A week? you say. Well, yes, because I intended to whip this thing out on my knitting machine and that seaming would be the hardest, slowest part.

Take a good look:

It looks pretty basic, right. Downright boring, right?

It's a double-sided fisherman's rib, a.k.a. a brioche stitch. Knitting this sucker by hand would have been slow and tedious. In theory, knitting it on the machine should have been a pretty speedy proposition: about 12 hours of actual labor. Ah, but the machine and I had to learn to get along.

Eventually, we did.

I just this evening did the last bit of finishing: darned in the last few ends and stitched up the last few seams.

I'm pretty pleased with how it turned out. I hope Jim will be, too. I hope it'll fit him. He's out of town this week, so I won't find out until the weekend. I'll try to get a pic of it on him.

Friday, May 04, 2007

New IK Arrived...

There's probably a special place in hell for those of us who do things like this to magazine pics, but hey, I'm willing to risk it.

There's not much a I truly love in this issue, but I usually feel that way about summer issues, so no surprise. Fall and Winter are really my seasons.

But I do LOVE LOVE LOVE Kate Gilbert's Syncopated Caps. There are a few other things I might like if I was young and thin. Or had a more femme sensibility. Those are projects like Shirley Paden's lace top that I admire as knitting but know I'd never make something like it, unless it was a gift for someone very near and dear to me.

I do think that they listened to input from readers about the new layout. Yes, the instructions are still at the back, but they now include the designer's name and a little blurb near the big photo.

Oh, and that short little white sweater? It would be cute if it was long enough. Or even if they styled it over a little black dress and the model wasn't acting like she wondered who shrunk her sweater in the wash.

(cough, sneeze, hack) Oh, Hi! (cough, cough)

We've been having a craptacular week here. The Little Emperor came home from school on Tuesday with goopy eyes, which wasn't too surprising, because kids in his class have been sharing that lately. Over the weekend, I started coming down with a cold which has hit me hard. You know how some colds just kind of slow you down a bit, but really, you go right on with life and it's no big deal? And others? The expression "It's just a cold," was not meant to describe those germs. I started with a four day sore throat and have coughing and sneezing and stuffy sinuses. My temp has fluctuated a bit, but stayed under 100, so it's not influenza. It's just a really obnoxious rhinovirus. I've been sleeping an extra four hours a day when I can and just dragging through the waking hours. Mr. SABLE took some days off, so I could rest while he did kid duty.
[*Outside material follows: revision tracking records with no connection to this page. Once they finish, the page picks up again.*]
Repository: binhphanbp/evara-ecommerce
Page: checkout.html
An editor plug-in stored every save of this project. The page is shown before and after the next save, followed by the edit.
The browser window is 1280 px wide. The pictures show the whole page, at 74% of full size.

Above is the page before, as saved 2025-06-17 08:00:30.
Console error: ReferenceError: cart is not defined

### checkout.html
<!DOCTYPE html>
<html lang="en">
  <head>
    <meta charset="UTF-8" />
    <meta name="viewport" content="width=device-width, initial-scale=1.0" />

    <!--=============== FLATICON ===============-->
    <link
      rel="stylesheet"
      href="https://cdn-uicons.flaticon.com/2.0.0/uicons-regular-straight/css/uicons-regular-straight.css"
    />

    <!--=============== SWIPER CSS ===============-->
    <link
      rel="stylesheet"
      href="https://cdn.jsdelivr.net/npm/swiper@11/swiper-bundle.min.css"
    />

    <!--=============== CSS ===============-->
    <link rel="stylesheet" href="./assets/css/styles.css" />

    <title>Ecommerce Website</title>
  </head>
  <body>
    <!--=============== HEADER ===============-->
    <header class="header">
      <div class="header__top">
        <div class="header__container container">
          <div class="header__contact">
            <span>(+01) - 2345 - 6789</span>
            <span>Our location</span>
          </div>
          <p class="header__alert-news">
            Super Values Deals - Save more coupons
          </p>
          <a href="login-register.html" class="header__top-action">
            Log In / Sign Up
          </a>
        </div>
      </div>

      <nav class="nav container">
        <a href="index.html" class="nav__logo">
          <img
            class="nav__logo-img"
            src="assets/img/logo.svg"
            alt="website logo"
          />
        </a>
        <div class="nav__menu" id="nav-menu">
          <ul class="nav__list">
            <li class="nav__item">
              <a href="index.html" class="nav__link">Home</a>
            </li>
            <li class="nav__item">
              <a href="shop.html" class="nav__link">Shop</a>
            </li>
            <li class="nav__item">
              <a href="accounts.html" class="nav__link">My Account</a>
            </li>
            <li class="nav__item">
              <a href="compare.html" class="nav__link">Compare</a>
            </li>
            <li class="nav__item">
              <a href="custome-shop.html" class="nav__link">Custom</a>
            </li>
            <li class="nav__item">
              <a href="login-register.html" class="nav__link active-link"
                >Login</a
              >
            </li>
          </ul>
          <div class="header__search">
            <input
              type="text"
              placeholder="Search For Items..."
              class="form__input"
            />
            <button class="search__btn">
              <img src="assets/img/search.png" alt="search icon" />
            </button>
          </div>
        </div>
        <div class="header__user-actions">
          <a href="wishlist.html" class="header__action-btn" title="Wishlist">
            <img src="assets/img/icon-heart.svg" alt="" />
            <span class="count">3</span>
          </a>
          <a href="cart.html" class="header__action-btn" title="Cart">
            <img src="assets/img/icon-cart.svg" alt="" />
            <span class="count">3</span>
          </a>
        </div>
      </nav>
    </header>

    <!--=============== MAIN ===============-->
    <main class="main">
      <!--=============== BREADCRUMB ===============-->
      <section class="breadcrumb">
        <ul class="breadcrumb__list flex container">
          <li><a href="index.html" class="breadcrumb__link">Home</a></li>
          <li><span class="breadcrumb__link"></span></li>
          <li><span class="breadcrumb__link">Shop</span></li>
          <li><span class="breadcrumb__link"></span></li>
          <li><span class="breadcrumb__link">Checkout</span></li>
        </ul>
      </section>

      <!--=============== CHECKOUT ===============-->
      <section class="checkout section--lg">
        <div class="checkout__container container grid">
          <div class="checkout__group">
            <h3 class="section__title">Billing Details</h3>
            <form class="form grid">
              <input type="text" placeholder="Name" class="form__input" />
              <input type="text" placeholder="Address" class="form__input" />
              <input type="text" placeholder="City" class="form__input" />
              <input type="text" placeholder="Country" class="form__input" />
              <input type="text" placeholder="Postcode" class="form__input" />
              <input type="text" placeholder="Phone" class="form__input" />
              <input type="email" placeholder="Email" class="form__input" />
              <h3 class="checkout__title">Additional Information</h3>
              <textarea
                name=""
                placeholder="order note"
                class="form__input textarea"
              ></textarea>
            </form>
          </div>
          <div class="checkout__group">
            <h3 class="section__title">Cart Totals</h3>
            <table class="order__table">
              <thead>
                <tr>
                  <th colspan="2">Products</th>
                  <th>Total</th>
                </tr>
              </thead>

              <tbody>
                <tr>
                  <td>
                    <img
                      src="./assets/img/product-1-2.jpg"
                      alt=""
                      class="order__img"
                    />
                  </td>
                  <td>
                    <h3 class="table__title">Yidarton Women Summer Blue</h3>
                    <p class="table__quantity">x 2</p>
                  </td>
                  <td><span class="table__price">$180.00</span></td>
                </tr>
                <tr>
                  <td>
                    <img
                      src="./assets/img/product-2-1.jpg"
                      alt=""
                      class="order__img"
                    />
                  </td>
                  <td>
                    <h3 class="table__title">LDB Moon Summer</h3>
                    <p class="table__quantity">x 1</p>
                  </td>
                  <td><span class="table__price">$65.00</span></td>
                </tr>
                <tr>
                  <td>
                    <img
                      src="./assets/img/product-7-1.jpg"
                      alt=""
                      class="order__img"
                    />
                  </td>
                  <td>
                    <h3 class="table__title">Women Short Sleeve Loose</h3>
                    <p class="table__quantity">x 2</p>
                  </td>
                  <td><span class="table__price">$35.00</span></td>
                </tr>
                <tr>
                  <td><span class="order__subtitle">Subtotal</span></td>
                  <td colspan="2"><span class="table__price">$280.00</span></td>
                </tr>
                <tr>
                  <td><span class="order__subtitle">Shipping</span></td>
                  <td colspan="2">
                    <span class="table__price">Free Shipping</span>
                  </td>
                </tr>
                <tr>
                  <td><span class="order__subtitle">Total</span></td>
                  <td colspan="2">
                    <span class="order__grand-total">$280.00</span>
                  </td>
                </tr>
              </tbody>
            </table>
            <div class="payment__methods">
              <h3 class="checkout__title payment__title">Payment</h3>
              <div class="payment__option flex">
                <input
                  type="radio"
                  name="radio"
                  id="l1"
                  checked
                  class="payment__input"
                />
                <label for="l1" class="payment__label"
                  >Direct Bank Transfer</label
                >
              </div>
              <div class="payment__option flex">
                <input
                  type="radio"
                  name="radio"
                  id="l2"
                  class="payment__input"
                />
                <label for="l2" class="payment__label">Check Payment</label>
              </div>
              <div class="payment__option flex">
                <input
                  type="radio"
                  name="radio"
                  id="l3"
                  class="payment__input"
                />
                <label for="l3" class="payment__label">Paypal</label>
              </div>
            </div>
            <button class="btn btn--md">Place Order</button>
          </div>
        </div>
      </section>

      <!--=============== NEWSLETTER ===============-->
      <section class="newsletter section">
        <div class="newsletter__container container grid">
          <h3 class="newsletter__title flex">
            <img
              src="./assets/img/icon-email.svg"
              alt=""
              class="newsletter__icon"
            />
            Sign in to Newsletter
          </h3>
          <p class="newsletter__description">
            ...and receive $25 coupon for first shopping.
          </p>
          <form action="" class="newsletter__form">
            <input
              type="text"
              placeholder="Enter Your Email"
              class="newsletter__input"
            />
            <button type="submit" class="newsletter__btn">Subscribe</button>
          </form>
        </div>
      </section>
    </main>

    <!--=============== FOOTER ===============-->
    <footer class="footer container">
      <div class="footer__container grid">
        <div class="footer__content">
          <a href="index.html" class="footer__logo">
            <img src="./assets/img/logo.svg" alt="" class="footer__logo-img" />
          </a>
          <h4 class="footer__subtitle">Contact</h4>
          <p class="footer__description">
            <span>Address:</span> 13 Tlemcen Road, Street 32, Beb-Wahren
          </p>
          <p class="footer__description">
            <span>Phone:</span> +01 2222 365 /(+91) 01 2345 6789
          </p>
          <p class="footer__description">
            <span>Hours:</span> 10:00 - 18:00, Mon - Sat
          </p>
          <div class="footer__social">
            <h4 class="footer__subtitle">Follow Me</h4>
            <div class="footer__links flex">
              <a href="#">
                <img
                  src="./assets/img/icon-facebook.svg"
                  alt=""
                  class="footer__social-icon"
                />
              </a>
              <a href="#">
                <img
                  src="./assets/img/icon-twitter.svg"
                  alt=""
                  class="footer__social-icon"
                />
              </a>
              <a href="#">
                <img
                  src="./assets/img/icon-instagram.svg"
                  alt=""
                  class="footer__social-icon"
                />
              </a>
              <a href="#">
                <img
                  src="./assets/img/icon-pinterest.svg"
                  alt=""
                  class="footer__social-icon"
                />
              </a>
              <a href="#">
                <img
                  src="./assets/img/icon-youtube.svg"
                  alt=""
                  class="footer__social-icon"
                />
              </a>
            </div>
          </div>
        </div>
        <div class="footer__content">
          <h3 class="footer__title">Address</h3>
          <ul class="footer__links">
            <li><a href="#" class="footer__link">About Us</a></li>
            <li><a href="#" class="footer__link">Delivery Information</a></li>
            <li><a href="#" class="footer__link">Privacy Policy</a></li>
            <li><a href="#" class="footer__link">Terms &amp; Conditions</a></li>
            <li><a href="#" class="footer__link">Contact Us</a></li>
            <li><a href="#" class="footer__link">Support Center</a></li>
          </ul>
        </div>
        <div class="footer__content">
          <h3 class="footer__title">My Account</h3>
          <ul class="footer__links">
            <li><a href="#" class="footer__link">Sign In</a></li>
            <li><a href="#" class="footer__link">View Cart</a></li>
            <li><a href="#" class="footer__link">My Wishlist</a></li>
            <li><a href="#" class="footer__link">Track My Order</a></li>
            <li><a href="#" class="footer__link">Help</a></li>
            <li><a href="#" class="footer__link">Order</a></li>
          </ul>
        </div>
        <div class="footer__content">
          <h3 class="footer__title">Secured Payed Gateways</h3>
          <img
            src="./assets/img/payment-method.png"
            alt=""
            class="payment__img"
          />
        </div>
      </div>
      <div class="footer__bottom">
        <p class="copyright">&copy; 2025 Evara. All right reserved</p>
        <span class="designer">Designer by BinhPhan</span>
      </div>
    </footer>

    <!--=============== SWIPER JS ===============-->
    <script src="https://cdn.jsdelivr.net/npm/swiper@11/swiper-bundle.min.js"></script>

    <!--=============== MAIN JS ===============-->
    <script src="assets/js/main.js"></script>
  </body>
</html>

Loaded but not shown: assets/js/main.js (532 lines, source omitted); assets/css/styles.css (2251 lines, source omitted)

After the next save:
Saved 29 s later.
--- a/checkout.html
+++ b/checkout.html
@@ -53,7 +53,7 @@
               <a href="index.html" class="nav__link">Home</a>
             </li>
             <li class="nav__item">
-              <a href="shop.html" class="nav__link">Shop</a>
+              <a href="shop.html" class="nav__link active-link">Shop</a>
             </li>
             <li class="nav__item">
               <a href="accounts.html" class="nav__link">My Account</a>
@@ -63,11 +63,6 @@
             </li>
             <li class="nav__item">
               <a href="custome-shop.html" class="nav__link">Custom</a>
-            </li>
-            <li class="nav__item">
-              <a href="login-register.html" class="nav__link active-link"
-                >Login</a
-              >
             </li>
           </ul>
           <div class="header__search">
Yesterday I was feeling a bit better in the afternoon and I realized it was time for dandelion dyeing! I had two 100 gram skeins of Knit Picks Bare, in fingering weight saved for this.

I got a paler yellow this year than last, but I used proportionately less alum and cream of tartar to mordant the yarn and probably a lower proportion of dandelions, and I probably didn't let everything cook as long this year, either.

Still, it's nice yellow yarn; enough to be a major component of a fair isle garment.

Mr. SABLE is itching to try rhubarb next. We have a lot of that, too.